Exercise | Reproduce all of the data exactly. Images are not to appear in the reply.

Record excerpts |
§
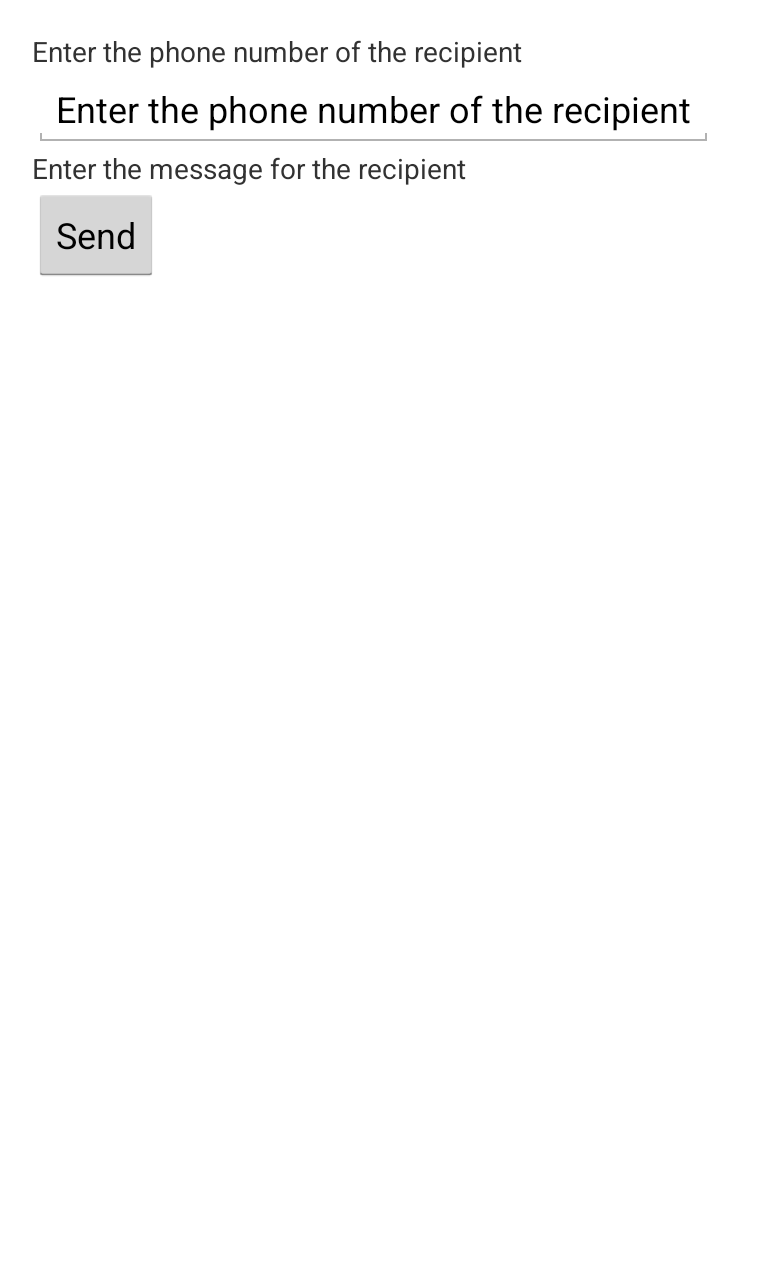
Repository: vedharish/PersonalProjects
Layout: RssToSms/res/layout/activity_send_sms.xml
An editor plug-in stored every save of this project. The layout is shown before and after the next save, followed by the edit.
It is drawn on a 768 x 1280 px phone screen (xhdpi) without system bars, with theme AppTheme; the app's code is not run.

Above is the layout before, as saved 2013-08-12 06:07:18.

### RssToSms/res/layout/activity_send_sms.xml
<LinearLayout xmlns:android="http://schemas.android.com/apk/res/android"
    xmlns:tools="http://schemas.android.com/tools"
    android:layout_width="match_parent"
    android:layout_height="match_parent"
    android:orientation="vertical"
    android:paddingBottom="@dimen/activity_vertical_margin"
    android:paddingLeft="@dimen/activity_horizontal_margin"
    android:paddingRight="@dimen/activity_horizontal_margin"
    android:paddingTop="@dimen/activity_vertical_margin"
    tools:context=".SendSMSActivity" >

    <TextView
        android:layout_width="fill_parent"
        android:layout_height="wrap_content"
        android:labelFor="@+id/txtPhoneNumber"
        android:text="@string/phone_number_label" />
    <EditText
        android:id="@+id/txtPhoneNumber"
        android:layout_width="wrap_content"
        android:layout_height="wrap_content"
        android:text="@string/phone_number_label"
        android:inputType="phone" />
    <TextView
        android:layout_width="wrap_content"
        android:layout_height="wrap_content"
        android:text="@string/message_label" />
    <Button
        android:id="@+id/sendButton"
        android:layout_width="wrap_content"
        android:layout_height="wrap_content"
        android:text="@string/button_label" />

</LinearLayout>

### RssToSms/res/values/strings.xml
<?xml version="1.0" encoding="utf-8"?>
<resources>

    <string name="app_name">RssToSms</string>
    <string name="action_settings">Settings</string>
    <string name="phone_number_label">Enter the phone number of the recipient</string>
    <string name="message_label">Enter the message for the recipient</string>
    <string name="button_label">Send</string>

</resources>

Loaded but not shown: RssToSms/res/values/styles.xml (common file); RssToSms/res/values-v11/styles.xml (common file); RssToSms/res/values-v14/styles.xml (common file); RssToSms/res/values/dimens.xml (common file)

After the next save:
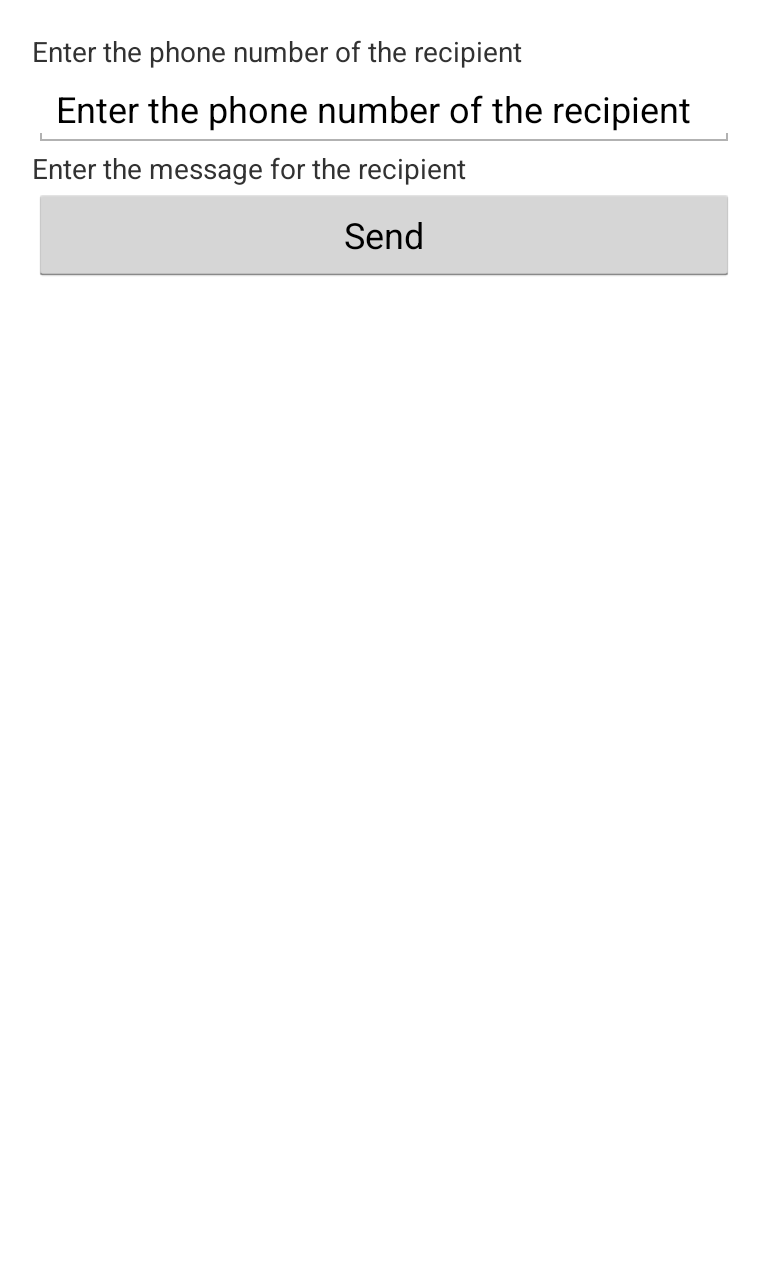
Saved 68 s later.
--- a/RssToSms/res/layout/activity_send_sms.xml
+++ b/RssToSms/res/layout/activity_send_sms.xml
@@ -16,17 +16,17 @@
         android:text="@string/phone_number_label" />
     <EditText
         android:id="@+id/txtPhoneNumber"
-        android:layout_width="wrap_content"
+        android:layout_width="fill_parent"
         android:layout_height="wrap_content"
         android:text="@string/phone_number_label"
         android:inputType="phone" />
     <TextView
-        android:layout_width="wrap_content"
+        android:layout_width="fill_parent"
         android:layout_height="wrap_content"
         android:text="@string/message_label" />
     <Button
         android:id="@+id/sendButton"
-        android:layout_width="wrap_content"
+        android:layout_width="fill_parent"
         android:layout_height="wrap_content"
         android:text="@string/button_label" />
§
Answer to this problem |
Repository: vedharish/PersonalProjects
Layout: RssToSms/res/layout/activity_send_sms.xml
An editor plug-in stored every save of this project. The layout is shown before and after the next save, followed by the edit.
It is drawn on a 768 x 1280 px phone screen (xhdpi) without system bars, with theme AppTheme; the app's code is not run.

Above is the layout before, as saved 2013-08-12 06:07:18.

### RssToSms/res/layout/activity_send_sms.xml
<LinearLayout xmlns:android="http://schemas.android.com/apk/res/android"
    xmlns:tools="http://schemas.android.com/tools"
    android:layout_width="match_parent"
    android:layout_height="match_parent"
    android:orientation="vertical"
    android:paddingBottom="@dimen/activity_vertical_margin"
    android:paddingLeft="@dimen/activity_horizontal_margin"
    android:paddingRight="@dimen/activity_horizontal_margin"
    android:paddingTop="@dimen/activity_vertical_margin"
    tools:context=".SendSMSActivity" >

    <TextView
        android:layout_width="fill_parent"
        android:layout_height="wrap_content"
        android:labelFor="@+id/txtPhoneNumber"
        android:text="@string/phone_number_label" />
    <EditText
        android:id="@+id/txtPhoneNumber"
        android:layout_width="wrap_content"
        android:layout_height="wrap_content"
        android:text="@string/phone_number_label"
        android:inputType="phone" />
    <TextView
        android:layout_width="wrap_content"
        android:layout_height="wrap_content"
        android:text="@string/message_label" />
    <Button
        android:id="@+id/sendButton"
        android:layout_width="wrap_content"
        android:layout_height="wrap_content"
        android:text="@string/button_label" />

</LinearLayout>

### RssToSms/res/values/strings.xml
<?xml version="1.0" encoding="utf-8"?>
<resources>

    <string name="app_name">RssToSms</string>
    <string name="action_settings">Settings</string>
    <string name="phone_number_label">Enter the phone number of the recipient</string>
    <string name="message_label">Enter the message for the recipient</string>
    <string name="button_label">Send</string>

</resources>

Loaded but not shown: RssToSms/res/values/styles.xml (common file); RssToSms/res/values-v11/styles.xml (common file); RssToSms/res/values-v14/styles.xml (common file); RssToSms/res/values/dimens.xml (common file)

After the next save:
Saved 68 s later.
--- a/RssToSms/res/layout/activity_send_sms.xml
+++ b/RssToSms/res/layout/activity_send_sms.xml
@@ -16,17 +16,17 @@
         android:text="@string/phone_number_label" />
     <EditText
         android:id="@+id/txtPhoneNumber"
-        android:layout_width="wrap_content"
+        android:layout_width="fill_parent"
         android:layout_height="wrap_content"
         android:text="@string/phone_number_label"
         android:inputType="phone" />
     <TextView
-        android:layout_width="wrap_content"
+        android:layout_width="fill_parent"
         android:layout_height="wrap_content"
         android:text="@string/message_label" />
     <Button
         android:id="@+id/sendButton"
-        android:layout_width="wrap_content"
+        android:layout_width="fill_parent"
         android:layout_height="wrap_content"
         android:text="@string/button_label" />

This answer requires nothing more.